[Before-and-after change records]
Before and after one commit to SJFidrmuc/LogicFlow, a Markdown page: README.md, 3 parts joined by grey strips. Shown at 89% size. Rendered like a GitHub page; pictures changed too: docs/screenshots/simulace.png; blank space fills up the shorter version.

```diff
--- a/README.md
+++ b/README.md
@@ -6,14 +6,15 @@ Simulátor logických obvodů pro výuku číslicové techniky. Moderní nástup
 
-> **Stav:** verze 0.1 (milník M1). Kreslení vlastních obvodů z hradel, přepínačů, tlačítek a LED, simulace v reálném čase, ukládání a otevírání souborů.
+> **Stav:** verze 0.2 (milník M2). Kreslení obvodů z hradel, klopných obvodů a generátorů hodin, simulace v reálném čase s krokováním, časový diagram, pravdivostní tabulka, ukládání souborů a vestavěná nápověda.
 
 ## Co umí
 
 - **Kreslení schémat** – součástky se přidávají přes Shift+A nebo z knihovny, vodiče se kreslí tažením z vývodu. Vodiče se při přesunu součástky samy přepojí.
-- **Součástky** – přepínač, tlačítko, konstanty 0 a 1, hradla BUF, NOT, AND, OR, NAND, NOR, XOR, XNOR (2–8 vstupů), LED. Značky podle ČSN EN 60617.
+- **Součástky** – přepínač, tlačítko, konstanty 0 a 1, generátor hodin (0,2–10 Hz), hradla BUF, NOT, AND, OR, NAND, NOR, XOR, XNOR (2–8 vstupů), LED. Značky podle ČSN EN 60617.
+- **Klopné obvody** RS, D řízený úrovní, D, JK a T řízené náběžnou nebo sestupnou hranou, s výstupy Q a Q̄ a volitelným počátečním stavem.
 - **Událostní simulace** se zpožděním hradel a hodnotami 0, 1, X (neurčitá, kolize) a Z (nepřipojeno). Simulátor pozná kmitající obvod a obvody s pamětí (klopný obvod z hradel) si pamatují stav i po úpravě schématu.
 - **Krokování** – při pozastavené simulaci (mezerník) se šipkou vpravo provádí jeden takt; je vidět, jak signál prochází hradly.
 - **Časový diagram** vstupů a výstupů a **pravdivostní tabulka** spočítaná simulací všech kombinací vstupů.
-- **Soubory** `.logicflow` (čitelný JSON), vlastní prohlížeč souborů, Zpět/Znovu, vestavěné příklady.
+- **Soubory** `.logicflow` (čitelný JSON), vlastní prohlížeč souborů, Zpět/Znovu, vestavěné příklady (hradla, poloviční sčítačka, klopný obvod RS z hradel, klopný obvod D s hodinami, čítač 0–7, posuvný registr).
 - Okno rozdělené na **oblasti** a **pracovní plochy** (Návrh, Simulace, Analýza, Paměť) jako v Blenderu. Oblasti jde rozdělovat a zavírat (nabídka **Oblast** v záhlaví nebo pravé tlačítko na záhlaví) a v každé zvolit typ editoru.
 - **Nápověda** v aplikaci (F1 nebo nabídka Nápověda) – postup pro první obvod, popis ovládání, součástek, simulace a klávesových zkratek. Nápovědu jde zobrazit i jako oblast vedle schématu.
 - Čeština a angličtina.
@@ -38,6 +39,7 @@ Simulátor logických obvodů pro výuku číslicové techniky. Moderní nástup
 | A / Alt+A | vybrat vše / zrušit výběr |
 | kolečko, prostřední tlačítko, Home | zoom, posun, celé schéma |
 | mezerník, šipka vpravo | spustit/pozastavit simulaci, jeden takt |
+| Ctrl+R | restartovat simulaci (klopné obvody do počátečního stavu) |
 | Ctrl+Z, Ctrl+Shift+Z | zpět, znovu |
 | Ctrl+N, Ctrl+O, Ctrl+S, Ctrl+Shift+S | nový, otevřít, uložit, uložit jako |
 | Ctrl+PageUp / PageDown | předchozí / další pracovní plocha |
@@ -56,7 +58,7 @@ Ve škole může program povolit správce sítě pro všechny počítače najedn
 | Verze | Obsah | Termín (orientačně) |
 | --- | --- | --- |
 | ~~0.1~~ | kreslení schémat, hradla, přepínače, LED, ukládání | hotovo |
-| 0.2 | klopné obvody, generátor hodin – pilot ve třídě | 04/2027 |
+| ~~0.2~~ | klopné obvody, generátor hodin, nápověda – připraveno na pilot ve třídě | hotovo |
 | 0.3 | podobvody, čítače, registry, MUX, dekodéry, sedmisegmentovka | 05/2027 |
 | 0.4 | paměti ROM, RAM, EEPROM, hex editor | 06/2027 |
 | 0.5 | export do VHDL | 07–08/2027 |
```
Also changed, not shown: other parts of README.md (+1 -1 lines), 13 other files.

◆ **YOUR TASK**: All of the data above needs to be written out again, exactly.

◆ **OUTPUT OF THE EXERCISE**:
Before and after one commit to SJFidrmuc/LogicFlow, a Markdown page: README.md, 3 parts joined by grey strips. Shown at 89% size. Rendered like a GitHub page; pictures changed too: docs/screenshots/simulace.png; blank space fills up the shorter version.

```diff
--- a/README.md
+++ b/README.md
@@ -6,14 +6,15 @@ Simulátor logických obvodů pro výuku číslicové techniky. Moderní nástup
 
-> **Stav:** verze 0.1 (milník M1). Kreslení vlastních obvodů z hradel, přepínačů, tlačítek a LED, simulace v reálném čase, ukládání a otevírání souborů.
+> **Stav:** verze 0.2 (milník M2). Kreslení obvodů z hradel, klopných obvodů a generátorů hodin, simulace v reálném čase s krokováním, časový diagram, pravdivostní tabulka, ukládání souborů a vestavěná nápověda.
 
 ## Co umí
 
 - **Kreslení schémat** – součástky se přidávají přes Shift+A nebo z knihovny, vodiče se kreslí tažením z vývodu. Vodiče se při přesunu součástky samy přepojí.
-- **Součástky** – přepínač, tlačítko, konstanty 0 a 1, hradla BUF, NOT, AND, OR, NAND, NOR, XOR, XNOR (2–8 vstupů), LED. Značky podle ČSN EN 60617.
+- **Součástky** – přepínač, tlačítko, konstanty 0 a 1, generátor hodin (0,2–10 Hz), hradla BUF, NOT, AND, OR, NAND, NOR, XOR, XNOR (2–8 vstupů), LED. Značky podle ČSN EN 60617.
+- **Klopné obvody** RS, D řízený úrovní, D, JK a T řízené náběžnou nebo sestupnou hranou, s výstupy Q a Q̄ a volitelným počátečním stavem.
 - **Událostní simulace** se zpožděním hradel a hodnotami 0, 1, X (neurčitá, kolize) a Z (nepřipojeno). Simulátor pozná kmitající obvod a obvody s pamětí (klopný obvod z hradel) si pamatují stav i po úpravě schématu.
 - **Krokování** – při pozastavené simulaci (mezerník) se šipkou vpravo provádí jeden takt; je vidět, jak signál prochází hradly.
 - **Časový diagram** vstupů a výstupů a **pravdivostní tabulka** spočítaná simulací všech kombinací vstupů.
-- **Soubory** `.logicflow` (čitelný JSON), vlastní prohlížeč souborů, Zpět/Znovu, vestavěné příklady.
+- **Soubory** `.logicflow` (čitelný JSON), vlastní prohlížeč souborů, Zpět/Znovu, vestavěné příklady (hradla, poloviční sčítačka, klopný obvod RS z hradel, klopný obvod D s hodinami, čítač 0–7, posuvný registr).
 - Okno rozdělené na **oblasti** a **pracovní plochy** (Návrh, Simulace, Analýza, Paměť) jako v Blenderu. Oblasti jde rozdělovat a zavírat (nabídka **Oblast** v záhlaví nebo pravé tlačítko na záhlaví) a v každé zvolit typ editoru.
 - **Nápověda** v aplikaci (F1 nebo nabídka Nápověda) – postup pro první obvod, popis ovládání, součástek, simulace a klávesových zkratek. Nápovědu jde zobrazit i jako oblast vedle schématu.
 - Čeština a angličtina.
@@ -38,6 +39,7 @@ Simulátor logických obvodů pro výuku číslicové techniky. Moderní nástup
 | A / Alt+A | vybrat vše / zrušit výběr |
 | kolečko, prostřední tlačítko, Home | zoom, posun, celé schéma |
 | mezerník, šipka vpravo | spustit/pozastavit simulaci, jeden takt |
+| Ctrl+R | restartovat simulaci (klopné obvody do počátečního stavu) |
 | Ctrl+Z, Ctrl+Shift+Z | zpět, znovu |
 | Ctrl+N, Ctrl+O, Ctrl+S, Ctrl+Shift+S | nový, otevřít, uložit, uložit jako |
 | Ctrl+PageUp / PageDown | předchozí / další pracovní plocha |
@@ -56,7 +58,7 @@ Ve škole může program povolit správce sítě pro všechny počítače najedn
 | Verze | Obsah | Termín (orientačně) |
 | --- | --- | --- |
 | ~~0.1~~ | kreslení schémat, hradla, přepínače, LED, ukládání | hotovo |
-| 0.2 | klopné obvody, generátor hodin – pilot ve třídě | 04/2027 |
+| ~~0.2~~ | klopné obvody, generátor hodin, nápověda – připraveno na pilot ve třídě | hotovo |
 | 0.3 | podobvody, čítače, registry, MUX, dekodéry, sedmisegmentovka | 05/2027 |
 | 0.4 | paměti ROM, RAM, EEPROM, hex editor | 06/2027 |
 | 0.5 | export do VHDL | 07–08/2027 |
```
Also changed, not shown: other parts of README.md (+1 -1 lines), 13 other files.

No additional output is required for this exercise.